*** Supplied data ***

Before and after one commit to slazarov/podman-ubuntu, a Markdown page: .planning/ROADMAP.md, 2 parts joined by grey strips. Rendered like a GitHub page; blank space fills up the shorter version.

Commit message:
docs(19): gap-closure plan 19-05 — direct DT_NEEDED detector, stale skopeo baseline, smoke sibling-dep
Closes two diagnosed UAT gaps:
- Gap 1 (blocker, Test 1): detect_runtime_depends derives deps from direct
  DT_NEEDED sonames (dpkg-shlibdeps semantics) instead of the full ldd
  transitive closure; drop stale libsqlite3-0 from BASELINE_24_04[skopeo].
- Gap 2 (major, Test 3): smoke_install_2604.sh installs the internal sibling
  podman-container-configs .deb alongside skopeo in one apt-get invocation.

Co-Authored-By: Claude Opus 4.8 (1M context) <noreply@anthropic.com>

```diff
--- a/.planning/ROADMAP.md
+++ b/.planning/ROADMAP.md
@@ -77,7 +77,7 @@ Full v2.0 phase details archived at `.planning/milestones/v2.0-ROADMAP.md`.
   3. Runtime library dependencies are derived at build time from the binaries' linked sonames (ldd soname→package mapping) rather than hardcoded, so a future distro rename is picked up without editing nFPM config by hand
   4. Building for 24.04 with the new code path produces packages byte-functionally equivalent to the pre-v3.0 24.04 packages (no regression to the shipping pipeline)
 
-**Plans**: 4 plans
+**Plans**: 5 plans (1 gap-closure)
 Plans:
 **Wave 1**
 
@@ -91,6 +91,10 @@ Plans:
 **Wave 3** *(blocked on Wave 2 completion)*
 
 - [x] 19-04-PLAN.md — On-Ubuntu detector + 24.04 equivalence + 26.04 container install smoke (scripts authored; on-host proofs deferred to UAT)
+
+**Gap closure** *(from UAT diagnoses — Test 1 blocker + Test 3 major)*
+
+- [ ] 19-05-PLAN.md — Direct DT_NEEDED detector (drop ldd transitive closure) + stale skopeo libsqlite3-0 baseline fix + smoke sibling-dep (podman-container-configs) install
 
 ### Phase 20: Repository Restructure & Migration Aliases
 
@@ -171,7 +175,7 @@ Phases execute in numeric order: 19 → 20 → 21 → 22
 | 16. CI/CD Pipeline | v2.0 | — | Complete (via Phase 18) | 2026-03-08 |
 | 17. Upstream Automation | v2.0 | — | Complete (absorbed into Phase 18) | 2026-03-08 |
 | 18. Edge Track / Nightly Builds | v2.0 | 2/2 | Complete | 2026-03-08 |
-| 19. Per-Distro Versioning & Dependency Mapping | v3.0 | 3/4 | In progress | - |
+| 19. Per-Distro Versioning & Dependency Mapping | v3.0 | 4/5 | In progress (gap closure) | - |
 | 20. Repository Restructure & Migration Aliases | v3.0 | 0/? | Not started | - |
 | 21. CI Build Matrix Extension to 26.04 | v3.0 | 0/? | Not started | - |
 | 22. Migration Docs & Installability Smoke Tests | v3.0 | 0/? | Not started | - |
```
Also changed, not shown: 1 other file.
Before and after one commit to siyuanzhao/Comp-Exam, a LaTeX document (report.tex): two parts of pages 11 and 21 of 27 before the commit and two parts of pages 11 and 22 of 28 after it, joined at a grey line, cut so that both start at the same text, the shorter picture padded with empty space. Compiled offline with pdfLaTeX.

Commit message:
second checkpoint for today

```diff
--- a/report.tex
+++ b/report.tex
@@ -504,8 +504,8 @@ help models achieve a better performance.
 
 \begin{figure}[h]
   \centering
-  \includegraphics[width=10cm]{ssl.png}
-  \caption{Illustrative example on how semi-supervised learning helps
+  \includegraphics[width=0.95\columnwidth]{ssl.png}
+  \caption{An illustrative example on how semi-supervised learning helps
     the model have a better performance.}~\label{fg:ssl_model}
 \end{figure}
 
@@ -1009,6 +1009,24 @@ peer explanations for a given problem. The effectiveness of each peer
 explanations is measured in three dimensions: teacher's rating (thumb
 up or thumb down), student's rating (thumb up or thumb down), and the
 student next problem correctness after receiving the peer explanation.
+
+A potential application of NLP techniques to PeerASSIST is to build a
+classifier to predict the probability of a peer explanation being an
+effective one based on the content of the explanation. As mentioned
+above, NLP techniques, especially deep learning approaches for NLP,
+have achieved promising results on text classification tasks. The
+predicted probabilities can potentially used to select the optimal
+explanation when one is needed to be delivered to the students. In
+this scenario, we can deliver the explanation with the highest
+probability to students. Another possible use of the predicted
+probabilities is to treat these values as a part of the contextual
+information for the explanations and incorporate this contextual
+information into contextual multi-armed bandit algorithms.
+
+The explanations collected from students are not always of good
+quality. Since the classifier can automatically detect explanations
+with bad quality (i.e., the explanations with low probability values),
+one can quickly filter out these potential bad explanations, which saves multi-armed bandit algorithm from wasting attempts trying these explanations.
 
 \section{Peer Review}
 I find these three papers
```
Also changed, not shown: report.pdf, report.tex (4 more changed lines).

***

--- Your objective ---
Show all lines from the entries that hold "these".

--- Response below ---
+probabilities is to treat these values as a part of the contextual
+one can quickly filter out these potential bad explanations, which saves multi-armed bandit algorithm from wasting attempts trying these explanations.
 I find these three papers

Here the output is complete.